Only the number is wanted: state how many lines of the data below contain the word "risk".

=== Begin Enclosure ===

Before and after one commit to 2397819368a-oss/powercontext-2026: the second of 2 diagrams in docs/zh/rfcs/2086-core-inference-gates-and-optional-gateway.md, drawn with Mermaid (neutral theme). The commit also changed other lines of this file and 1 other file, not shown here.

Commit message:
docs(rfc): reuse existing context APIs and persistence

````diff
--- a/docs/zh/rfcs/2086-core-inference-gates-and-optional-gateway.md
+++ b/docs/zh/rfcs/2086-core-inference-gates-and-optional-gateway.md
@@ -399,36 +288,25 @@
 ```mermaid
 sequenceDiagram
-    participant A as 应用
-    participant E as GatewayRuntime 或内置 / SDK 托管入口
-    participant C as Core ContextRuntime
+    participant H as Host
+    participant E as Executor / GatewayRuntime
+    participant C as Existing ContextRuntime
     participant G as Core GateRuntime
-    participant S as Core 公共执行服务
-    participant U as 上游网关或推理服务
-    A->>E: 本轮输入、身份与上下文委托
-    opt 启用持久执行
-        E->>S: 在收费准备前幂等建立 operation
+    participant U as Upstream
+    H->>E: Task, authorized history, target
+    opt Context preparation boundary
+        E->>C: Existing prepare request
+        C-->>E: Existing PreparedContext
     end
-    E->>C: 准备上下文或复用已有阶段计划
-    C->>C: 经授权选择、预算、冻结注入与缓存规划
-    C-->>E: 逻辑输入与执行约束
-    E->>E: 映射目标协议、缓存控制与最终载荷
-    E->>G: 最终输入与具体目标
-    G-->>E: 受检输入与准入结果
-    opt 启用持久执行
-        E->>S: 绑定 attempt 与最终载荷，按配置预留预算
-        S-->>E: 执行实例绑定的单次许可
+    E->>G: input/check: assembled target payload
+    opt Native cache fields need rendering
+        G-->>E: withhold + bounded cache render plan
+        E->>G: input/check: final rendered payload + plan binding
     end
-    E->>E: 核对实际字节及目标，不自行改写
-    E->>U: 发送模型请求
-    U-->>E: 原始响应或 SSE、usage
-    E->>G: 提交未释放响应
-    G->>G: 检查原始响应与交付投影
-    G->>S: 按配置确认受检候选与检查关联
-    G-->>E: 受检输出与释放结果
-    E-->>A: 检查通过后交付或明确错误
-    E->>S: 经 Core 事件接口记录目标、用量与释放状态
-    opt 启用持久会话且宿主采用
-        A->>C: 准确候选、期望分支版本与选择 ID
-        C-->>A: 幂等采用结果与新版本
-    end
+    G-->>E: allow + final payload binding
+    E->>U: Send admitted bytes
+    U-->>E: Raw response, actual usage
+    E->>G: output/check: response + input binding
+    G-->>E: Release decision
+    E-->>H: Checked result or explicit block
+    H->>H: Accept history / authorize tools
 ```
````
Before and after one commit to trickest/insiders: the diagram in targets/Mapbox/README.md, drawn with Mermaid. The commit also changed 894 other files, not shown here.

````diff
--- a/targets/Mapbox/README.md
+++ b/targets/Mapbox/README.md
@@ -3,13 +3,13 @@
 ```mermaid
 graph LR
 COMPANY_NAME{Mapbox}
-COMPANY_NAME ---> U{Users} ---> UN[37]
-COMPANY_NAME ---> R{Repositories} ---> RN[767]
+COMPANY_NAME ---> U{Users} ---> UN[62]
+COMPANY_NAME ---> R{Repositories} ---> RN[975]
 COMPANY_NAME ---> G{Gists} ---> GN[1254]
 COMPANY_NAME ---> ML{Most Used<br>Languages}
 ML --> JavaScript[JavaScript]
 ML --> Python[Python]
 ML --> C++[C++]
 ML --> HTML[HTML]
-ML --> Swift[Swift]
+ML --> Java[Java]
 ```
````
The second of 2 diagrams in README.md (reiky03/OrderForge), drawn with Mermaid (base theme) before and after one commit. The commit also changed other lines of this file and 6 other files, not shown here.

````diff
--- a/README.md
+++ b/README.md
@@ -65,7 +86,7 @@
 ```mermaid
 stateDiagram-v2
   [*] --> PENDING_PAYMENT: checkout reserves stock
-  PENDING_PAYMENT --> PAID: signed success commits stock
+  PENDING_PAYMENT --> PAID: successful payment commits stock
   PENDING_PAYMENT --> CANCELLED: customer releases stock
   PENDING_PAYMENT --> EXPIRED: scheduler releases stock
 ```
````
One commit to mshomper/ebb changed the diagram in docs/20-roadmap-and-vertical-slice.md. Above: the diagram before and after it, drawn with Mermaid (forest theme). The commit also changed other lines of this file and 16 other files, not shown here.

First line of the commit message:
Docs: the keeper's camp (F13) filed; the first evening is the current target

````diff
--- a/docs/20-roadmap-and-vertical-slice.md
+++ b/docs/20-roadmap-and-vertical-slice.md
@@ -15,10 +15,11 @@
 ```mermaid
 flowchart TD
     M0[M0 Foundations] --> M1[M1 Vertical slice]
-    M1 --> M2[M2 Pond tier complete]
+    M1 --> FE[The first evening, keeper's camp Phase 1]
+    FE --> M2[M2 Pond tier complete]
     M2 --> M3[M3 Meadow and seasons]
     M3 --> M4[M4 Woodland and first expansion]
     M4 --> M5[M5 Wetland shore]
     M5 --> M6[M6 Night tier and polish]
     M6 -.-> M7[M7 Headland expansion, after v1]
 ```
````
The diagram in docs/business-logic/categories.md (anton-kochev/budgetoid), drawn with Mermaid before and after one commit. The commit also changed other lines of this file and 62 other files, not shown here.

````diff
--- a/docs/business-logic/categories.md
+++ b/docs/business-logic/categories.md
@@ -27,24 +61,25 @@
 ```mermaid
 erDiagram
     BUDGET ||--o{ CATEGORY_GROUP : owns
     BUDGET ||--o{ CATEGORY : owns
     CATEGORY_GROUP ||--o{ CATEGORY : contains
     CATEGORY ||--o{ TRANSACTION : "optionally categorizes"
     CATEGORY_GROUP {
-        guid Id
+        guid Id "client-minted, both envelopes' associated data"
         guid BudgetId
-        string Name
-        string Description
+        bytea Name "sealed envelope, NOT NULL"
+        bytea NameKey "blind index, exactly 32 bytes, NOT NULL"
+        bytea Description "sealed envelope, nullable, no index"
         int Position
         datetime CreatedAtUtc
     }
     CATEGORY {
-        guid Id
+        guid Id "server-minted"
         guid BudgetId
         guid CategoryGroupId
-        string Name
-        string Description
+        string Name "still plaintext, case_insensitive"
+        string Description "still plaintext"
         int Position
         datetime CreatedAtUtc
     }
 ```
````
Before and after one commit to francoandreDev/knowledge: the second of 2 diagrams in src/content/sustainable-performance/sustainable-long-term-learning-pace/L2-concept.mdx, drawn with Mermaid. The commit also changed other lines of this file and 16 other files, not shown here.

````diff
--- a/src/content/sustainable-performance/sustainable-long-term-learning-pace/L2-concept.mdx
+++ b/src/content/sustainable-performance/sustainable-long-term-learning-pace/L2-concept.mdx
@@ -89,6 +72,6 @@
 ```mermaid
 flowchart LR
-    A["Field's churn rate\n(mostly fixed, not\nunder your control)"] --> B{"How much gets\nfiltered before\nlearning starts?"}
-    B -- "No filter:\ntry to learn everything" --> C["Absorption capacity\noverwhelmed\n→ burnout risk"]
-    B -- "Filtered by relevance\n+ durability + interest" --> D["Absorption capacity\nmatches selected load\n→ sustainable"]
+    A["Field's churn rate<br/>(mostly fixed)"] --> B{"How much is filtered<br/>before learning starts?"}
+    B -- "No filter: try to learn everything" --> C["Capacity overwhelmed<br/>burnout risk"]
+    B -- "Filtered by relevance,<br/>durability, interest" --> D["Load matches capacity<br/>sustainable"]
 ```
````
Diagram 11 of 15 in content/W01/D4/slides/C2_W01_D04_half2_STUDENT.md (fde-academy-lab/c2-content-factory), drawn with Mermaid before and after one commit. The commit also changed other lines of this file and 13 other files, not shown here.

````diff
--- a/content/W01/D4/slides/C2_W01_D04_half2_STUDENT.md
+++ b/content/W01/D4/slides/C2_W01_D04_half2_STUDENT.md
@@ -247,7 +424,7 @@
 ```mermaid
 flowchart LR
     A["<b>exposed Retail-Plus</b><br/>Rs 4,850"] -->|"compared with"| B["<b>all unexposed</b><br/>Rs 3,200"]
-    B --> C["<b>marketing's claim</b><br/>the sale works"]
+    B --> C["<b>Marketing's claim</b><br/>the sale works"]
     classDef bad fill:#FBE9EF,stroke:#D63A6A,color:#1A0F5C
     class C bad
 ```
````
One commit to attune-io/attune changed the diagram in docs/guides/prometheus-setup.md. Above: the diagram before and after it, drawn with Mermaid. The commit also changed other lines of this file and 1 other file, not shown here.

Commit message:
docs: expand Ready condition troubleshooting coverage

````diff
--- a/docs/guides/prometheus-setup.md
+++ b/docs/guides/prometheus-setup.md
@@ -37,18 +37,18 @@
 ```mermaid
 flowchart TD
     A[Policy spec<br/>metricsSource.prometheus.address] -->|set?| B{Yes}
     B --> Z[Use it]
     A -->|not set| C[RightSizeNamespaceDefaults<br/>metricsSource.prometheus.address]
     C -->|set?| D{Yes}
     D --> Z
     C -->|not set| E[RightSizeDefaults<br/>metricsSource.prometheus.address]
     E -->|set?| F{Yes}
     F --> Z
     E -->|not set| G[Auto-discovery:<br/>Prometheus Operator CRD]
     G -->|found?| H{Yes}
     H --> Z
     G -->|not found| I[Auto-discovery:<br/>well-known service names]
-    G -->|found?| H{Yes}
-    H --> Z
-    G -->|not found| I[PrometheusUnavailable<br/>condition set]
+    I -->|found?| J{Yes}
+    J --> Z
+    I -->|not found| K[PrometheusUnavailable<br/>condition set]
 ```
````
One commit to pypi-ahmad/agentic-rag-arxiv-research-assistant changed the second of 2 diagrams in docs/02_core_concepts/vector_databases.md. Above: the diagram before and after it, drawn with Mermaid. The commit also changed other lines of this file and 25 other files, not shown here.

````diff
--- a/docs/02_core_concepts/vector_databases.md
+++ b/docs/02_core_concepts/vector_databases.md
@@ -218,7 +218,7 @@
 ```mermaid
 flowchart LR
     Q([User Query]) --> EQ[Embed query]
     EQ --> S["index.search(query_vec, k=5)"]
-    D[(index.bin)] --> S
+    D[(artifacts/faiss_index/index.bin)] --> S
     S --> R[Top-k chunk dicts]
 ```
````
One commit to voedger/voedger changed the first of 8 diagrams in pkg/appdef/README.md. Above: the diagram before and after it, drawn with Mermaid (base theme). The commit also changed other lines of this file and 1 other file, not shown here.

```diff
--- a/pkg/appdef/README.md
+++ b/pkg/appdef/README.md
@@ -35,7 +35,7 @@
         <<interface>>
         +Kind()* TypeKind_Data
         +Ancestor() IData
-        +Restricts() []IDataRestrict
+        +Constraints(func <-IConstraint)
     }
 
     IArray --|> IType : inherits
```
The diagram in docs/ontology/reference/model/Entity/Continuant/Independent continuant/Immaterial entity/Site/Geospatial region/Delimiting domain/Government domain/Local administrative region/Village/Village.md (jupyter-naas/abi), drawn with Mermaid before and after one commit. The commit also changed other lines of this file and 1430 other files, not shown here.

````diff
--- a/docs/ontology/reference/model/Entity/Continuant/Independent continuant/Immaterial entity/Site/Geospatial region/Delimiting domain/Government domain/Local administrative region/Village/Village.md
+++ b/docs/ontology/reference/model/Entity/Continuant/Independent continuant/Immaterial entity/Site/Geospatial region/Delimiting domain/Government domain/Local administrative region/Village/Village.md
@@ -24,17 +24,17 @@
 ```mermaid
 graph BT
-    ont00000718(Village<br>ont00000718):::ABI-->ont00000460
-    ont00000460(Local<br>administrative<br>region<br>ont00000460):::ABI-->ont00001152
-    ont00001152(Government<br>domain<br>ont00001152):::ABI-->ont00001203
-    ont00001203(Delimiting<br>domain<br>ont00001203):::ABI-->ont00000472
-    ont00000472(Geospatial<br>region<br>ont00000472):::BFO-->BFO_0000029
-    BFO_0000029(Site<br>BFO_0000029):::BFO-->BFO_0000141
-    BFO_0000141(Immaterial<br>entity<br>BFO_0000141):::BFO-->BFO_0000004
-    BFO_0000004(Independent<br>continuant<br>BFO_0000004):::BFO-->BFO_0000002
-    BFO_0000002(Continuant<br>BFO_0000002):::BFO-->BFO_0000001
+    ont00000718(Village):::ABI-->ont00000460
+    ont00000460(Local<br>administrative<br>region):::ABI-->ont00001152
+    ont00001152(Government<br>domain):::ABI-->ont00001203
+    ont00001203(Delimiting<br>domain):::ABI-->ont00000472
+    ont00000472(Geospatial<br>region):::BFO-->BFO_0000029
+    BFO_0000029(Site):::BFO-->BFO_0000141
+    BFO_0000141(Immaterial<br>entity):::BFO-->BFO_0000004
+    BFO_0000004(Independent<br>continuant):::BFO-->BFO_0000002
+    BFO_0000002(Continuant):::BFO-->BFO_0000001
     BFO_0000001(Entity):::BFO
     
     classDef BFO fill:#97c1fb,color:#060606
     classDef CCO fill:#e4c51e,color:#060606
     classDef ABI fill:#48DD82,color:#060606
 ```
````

=== End Enclosure ===

YOUR RESPONSE: 2